* Your task
Search the entries below. Return every line that has "webapp" in it.

* The data
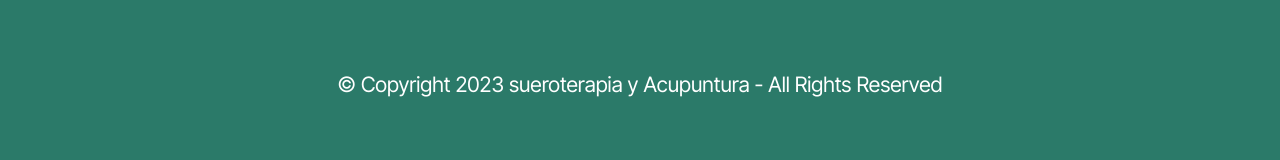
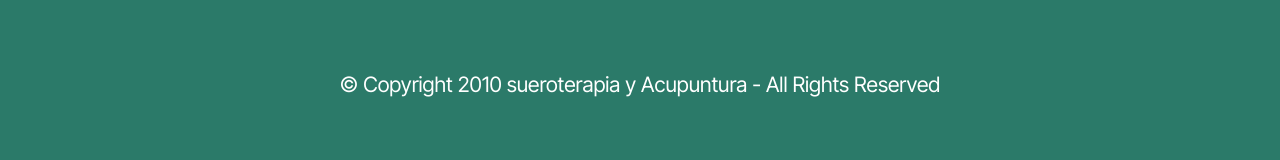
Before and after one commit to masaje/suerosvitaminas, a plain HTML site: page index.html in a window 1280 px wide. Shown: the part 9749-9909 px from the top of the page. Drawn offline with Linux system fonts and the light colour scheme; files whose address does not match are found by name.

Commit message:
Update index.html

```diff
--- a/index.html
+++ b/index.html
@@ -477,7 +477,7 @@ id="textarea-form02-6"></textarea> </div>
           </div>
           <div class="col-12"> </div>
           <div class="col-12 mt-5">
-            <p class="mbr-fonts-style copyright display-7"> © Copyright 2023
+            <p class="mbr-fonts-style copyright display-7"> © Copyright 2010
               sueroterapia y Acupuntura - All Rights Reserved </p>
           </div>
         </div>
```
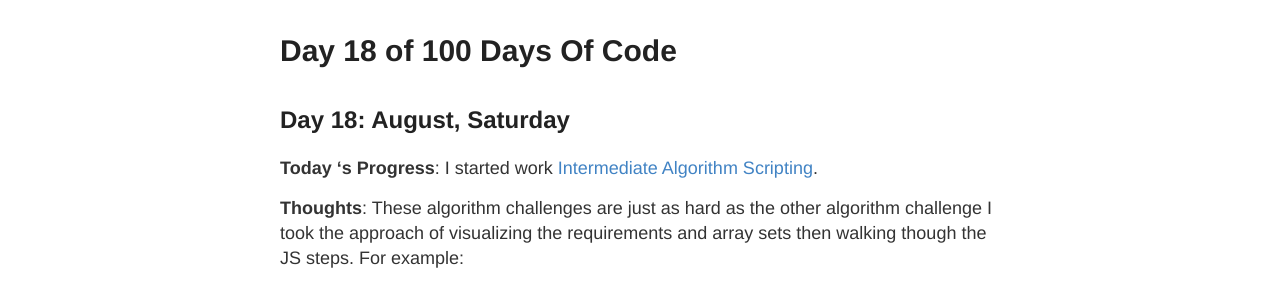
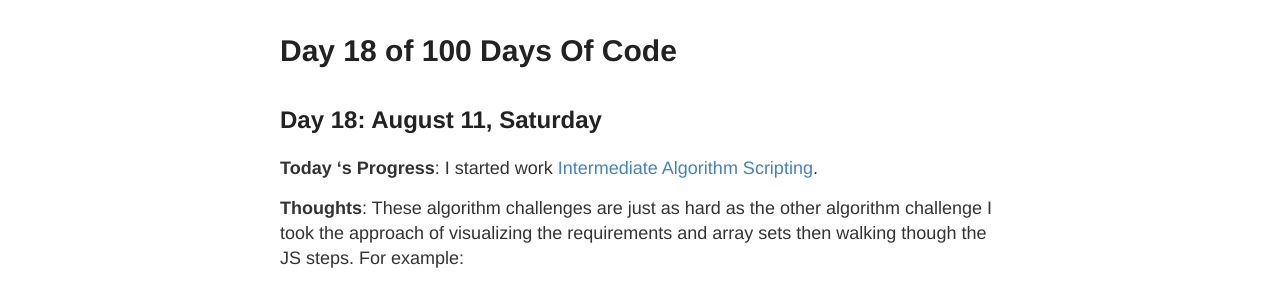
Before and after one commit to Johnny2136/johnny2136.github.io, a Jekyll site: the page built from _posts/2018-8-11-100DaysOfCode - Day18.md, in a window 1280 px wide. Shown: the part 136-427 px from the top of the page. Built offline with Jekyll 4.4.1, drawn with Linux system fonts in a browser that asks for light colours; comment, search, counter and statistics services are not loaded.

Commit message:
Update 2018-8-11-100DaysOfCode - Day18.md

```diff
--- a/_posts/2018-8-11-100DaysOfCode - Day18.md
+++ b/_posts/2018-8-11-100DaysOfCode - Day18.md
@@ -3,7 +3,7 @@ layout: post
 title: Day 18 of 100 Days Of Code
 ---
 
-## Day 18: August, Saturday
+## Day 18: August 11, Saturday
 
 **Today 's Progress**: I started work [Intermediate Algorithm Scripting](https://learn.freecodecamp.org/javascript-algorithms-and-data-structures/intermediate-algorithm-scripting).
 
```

--

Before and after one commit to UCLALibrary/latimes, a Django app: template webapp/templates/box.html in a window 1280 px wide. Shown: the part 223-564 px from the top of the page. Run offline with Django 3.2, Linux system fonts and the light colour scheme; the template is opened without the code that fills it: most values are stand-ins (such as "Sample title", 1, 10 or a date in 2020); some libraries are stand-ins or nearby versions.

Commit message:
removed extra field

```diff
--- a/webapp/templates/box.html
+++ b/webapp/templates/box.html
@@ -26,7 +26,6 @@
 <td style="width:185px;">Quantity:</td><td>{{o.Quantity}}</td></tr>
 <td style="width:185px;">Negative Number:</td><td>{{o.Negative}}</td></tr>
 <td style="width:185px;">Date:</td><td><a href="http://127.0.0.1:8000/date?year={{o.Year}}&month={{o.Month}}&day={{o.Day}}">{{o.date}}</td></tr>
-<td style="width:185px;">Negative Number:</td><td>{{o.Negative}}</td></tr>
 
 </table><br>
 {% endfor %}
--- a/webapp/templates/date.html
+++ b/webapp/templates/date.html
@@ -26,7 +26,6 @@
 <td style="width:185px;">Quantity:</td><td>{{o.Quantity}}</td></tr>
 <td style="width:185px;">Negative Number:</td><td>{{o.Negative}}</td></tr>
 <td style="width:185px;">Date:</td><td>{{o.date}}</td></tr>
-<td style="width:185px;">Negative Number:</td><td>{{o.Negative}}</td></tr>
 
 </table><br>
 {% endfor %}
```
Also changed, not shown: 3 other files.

* Answer space
Before and after one commit to UCLALibrary/latimes, a Django app: template webapp/templates/box.html in a window 1280 px wide. Shown: the part 223-564 px from the top of the page. Run offline with Django 3.2, Linux system fonts and the light colour scheme; the template is opened without the code that fills it: most values are stand-ins (such as "Sample title", 1, 10 or a date in 2020); some libraries are stand-ins or nearby versions.
--- a/webapp/templates/box.html
+++ b/webapp/templates/box.html
--- a/webapp/templates/date.html
+++ b/webapp/templates/date.html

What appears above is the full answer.